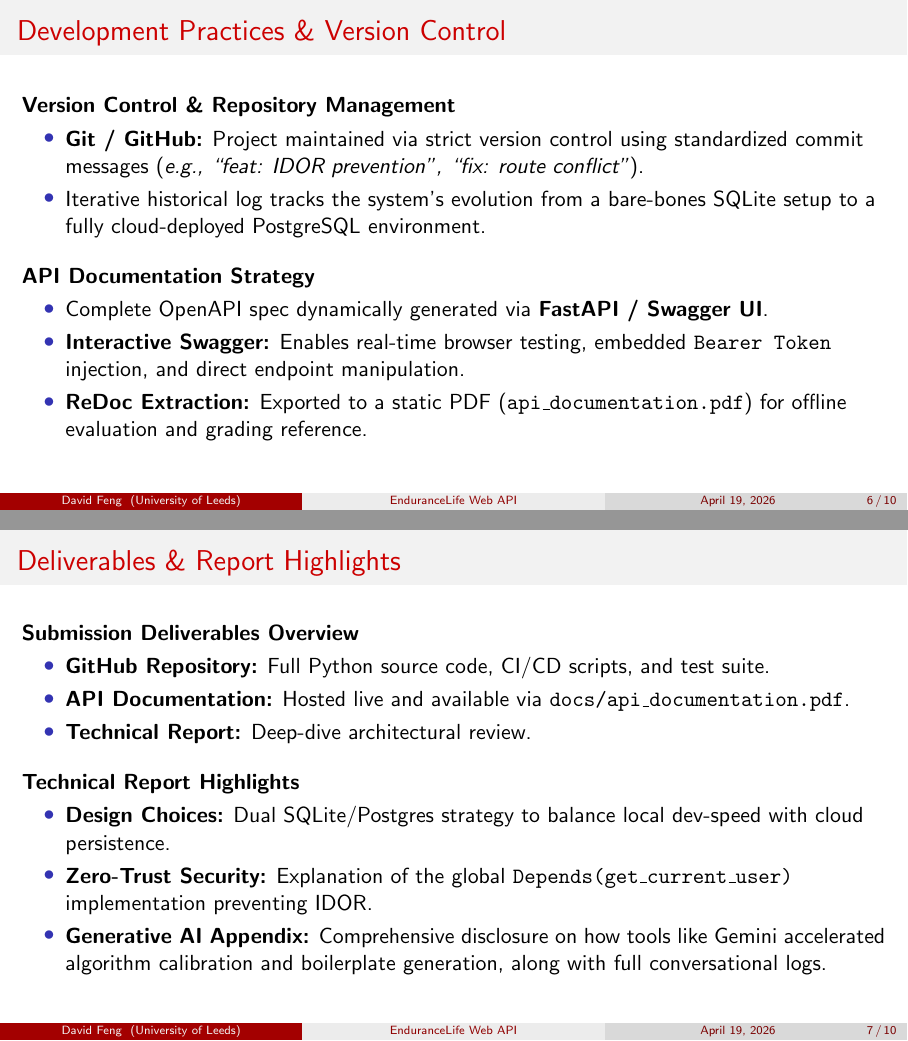
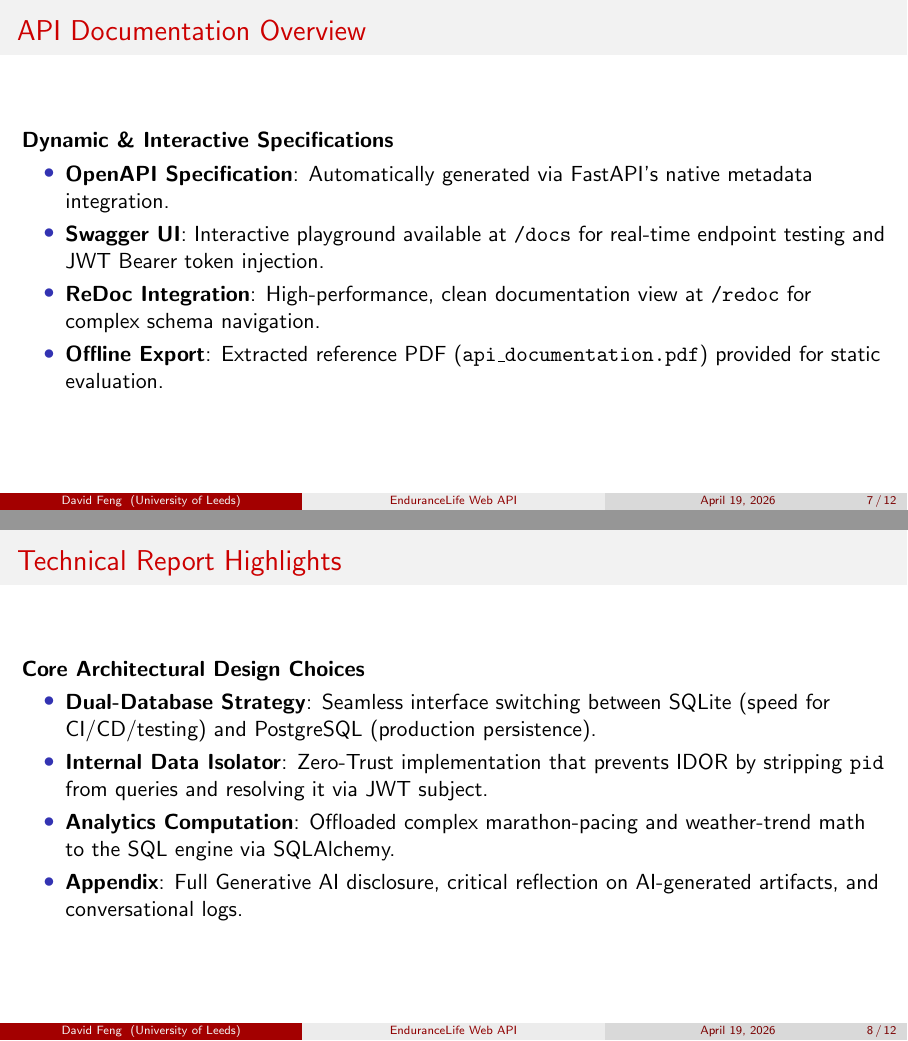
Before and after one commit to DavidFeng-8844/EnduranceLife, LaTeX slides (docs/presentation.tex): pages 6 and 7 of 10 before the commit and pages 7 and 8 of 12 after it, joined at a grey line. Compiled offline with pdfLaTeX.

Commit message:
update presentation

```diff
--- a/docs/presentation.tex
+++ b/docs/presentation.tex
@@ -106,9 +106,7 @@
     \end{itemize}
 \end{frame}
 
-% Slide 6: Development Practices & Documentation
-\begin{frame}{Development Practices \& Version Control}
-    \textbf{Version Control \& Repository Management}
+% Slide 6: Version Control Practices
+\begin{frame}{Version Control Practices}
+    \textbf{Commit History \& Methodology}
     \begin{itemize}
-        \item \textbf{Git / GitHub:} Project maintained via strict version control using standardized commit messages (\textit{e.g., ``feat: IDOR prevention'', ``fix: route conflict''}).
-        \item Iterative historical log tracks the system's evolution from a bare-bones SQLite setup to a fully cloud-deployed PostgreSQL environment.
@@ -116,28 +121,23 @@
 
-    \vspace{0.3cm}
-    \textbf{API Documentation Strategy}
+% Slide 7: API Documentation Overview
+\begin{frame}{API Documentation Overview}
+    \textbf{Dynamic \& Interactive Specifications}
     \begin{itemize}
-        \item Complete OpenAPI spec dynamically generated via \textbf{FastAPI / Swagger UI}.
-        \item \textbf{Interactive Swagger:} Enables real-time browser testing, embedded \texttt{Bearer Token} injection, and direct endpoint manipulation.
-        \item \textbf{ReDoc Extraction:} Exported to a static PDF (\texttt{api\_documentation.pdf}) for offline evaluation and grading reference.
+        \item \textbf{OpenAPI Specification}: Automatically generated via FastAPI's native metadata integration.
+        \item \textbf{Swagger UI}: Interactive playground available at \texttt{/docs} for real-time endpoint testing and JWT Bearer token injection.
+        \item \textbf{ReDoc Integration}: High-performance, clean documentation view at \texttt{/redoc} for complex schema navigation.
+        \item \textbf{Offline Export}: Extracted reference PDF (\texttt{api\_documentation.pdf}) provided for static evaluation.
     \end{itemize}
 \end{frame}
 
-% Slide 7: Deliverables & Technical Report
-\begin{frame}{Deliverables \& Report Highlights}
-    \textbf{Submission Deliverables Overview}
+% Slide 8: Technical Report Highlights
+\begin{frame}{Technical Report Highlights}
+    \textbf{Core Architectural Design Choices}
     \begin{itemize}
-        \item \textbf{GitHub Repository:} Full Python source code, CI/CD scripts, and test suite.
-        \item \textbf{API Documentation:} Hosted live and available via \texttt{docs/api\_documentation.pdf}.
-        \item \textbf{Technical Report:} Deep-dive architectural review.
-    \end{itemize}
-
-    \vspace{0.3cm}
-    \textbf{Technical Report Highlights}
-    \begin{itemize}
-        \item \textbf{Design Choices:} Dual SQLite/Postgres strategy to balance local dev-speed with cloud persistence.
-        \item \textbf{Zero-Trust Security:} Explanation of the global \texttt{Depends(get\_current\_user)} implementation preventing IDOR.
-        \item \textbf{Generative AI Appendix:} Comprehensive disclosure on how tools like Gemini accelerated algorithm calibration and boilerplate generation, along with full conversational logs.
+        \item \textbf{Dual-Database Strategy}: Seamless interface switching between SQLite (speed for CI/CD/testing) and PostgreSQL (production persistence).
+        \item \textbf{Internal Data Isolator}: Zero-Trust implementation that prevents IDOR by stripping \texttt{pid} from queries and resolving it via JWT subject.
+        \item \textbf{Analytics Computation}: Offloaded complex marathon-pacing and weather-trend math to the SQL engine via SQLAlchemy.
+        \item \textbf{Appendix}: Full Generative AI disclosure, critical reflection on AI-generated artifacts, and conversational logs.
     \end{itemize}
 \end{frame}
 
```
Also changed, not shown: docs/SPEECH_SCRIPT.md (+29 -15 lines), docs/presentation.pdf, docs/technical_report.pdf, docs/presentation.tex (24 more changed lines).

=======

What you should do = Where a picture appears in the listing above, skip it and set down all the rest exactly.

Task output =
Before and after one commit to DavidFeng-8844/EnduranceLife, LaTeX slides (docs/presentation.tex): pages 6 and 7 of 10 before the commit and pages 7 and 8 of 12 after it, joined at a grey line. Compiled offline with pdfLaTeX.

Commit message:
update presentation

```diff
--- a/docs/presentation.tex
+++ b/docs/presentation.tex
@@ -106,9 +106,7 @@
     \end{itemize}
 \end{frame}
 
-% Slide 6: Development Practices & Documentation
-\begin{frame}{Development Practices \& Version Control}
-    \textbf{Version Control \& Repository Management}
+% Slide 6: Version Control Practices
+\begin{frame}{Version Control Practices}
+    \textbf{Commit History \& Methodology}
     \begin{itemize}
-        \item \textbf{Git / GitHub:} Project maintained via strict version control using standardized commit messages (\textit{e.g., ``feat: IDOR prevention'', ``fix: route conflict''}).
-        \item Iterative historical log tracks the system's evolution from a bare-bones SQLite setup to a fully cloud-deployed PostgreSQL environment.
@@ -116,28 +121,23 @@
 
-    \vspace{0.3cm}
-    \textbf{API Documentation Strategy}
+% Slide 7: API Documentation Overview
+\begin{frame}{API Documentation Overview}
+    \textbf{Dynamic \& Interactive Specifications}
     \begin{itemize}
-        \item Complete OpenAPI spec dynamically generated via \textbf{FastAPI / Swagger UI}.
-        \item \textbf{Interactive Swagger:} Enables real-time browser testing, embedded \texttt{Bearer Token} injection, and direct endpoint manipulation.
-        \item \textbf{ReDoc Extraction:} Exported to a static PDF (\texttt{api\_documentation.pdf}) for offline evaluation and grading reference.
+        \item \textbf{OpenAPI Specification}: Automatically generated via FastAPI's native metadata integration.
+        \item \textbf{Swagger UI}: Interactive playground available at \texttt{/docs} for real-time endpoint testing and JWT Bearer token injection.
+        \item \textbf{ReDoc Integration}: High-performance, clean documentation view at \texttt{/redoc} for complex schema navigation.
+        \item \textbf{Offline Export}: Extracted reference PDF (\texttt{api\_documentation.pdf}) provided for static evaluation.
     \end{itemize}
 \end{frame}
 
-% Slide 7: Deliverables & Technical Report
-\begin{frame}{Deliverables \& Report Highlights}
-    \textbf{Submission Deliverables Overview}
+% Slide 8: Technical Report Highlights
+\begin{frame}{Technical Report Highlights}
+    \textbf{Core Architectural Design Choices}
     \begin{itemize}
-        \item \textbf{GitHub Repository:} Full Python source code, CI/CD scripts, and test suite.
-        \item \textbf{API Documentation:} Hosted live and available via \texttt{docs/api\_documentation.pdf}.
-        \item \textbf{Technical Report:} Deep-dive architectural review.
-    \end{itemize}
-
-    \vspace{0.3cm}
-    \textbf{Technical Report Highlights}
-    \begin{itemize}
-        \item \textbf{Design Choices:} Dual SQLite/Postgres strategy to balance local dev-speed with cloud persistence.
-        \item \textbf{Zero-Trust Security:} Explanation of the global \texttt{Depends(get\_current\_user)} implementation preventing IDOR.
-        \item \textbf{Generative AI Appendix:} Comprehensive disclosure on how tools like Gemini accelerated algorithm calibration and boilerplate generation, along with full conversational logs.
+        \item \textbf{Dual-Database Strategy}: Seamless interface switching between SQLite (speed for CI/CD/testing) and PostgreSQL (production persistence).
+        \item \textbf{Internal Data Isolator}: Zero-Trust implementation that prevents IDOR by stripping \texttt{pid} from queries and resolving it via JWT subject.
+        \item \textbf{Analytics Computation}: Offloaded complex marathon-pacing and weather-trend math to the SQL engine via SQLAlchemy.
+        \item \textbf{Appendix}: Full Generative AI disclosure, critical reflection on AI-generated artifacts, and conversational logs.
     \end{itemize}
 \end{frame}
 
```
Also changed, not shown: docs/SPEECH_SCRIPT.md (+29 -15 lines), docs/presentation.pdf, docs/technical_report.pdf, docs/presentation.tex (24 more changed lines).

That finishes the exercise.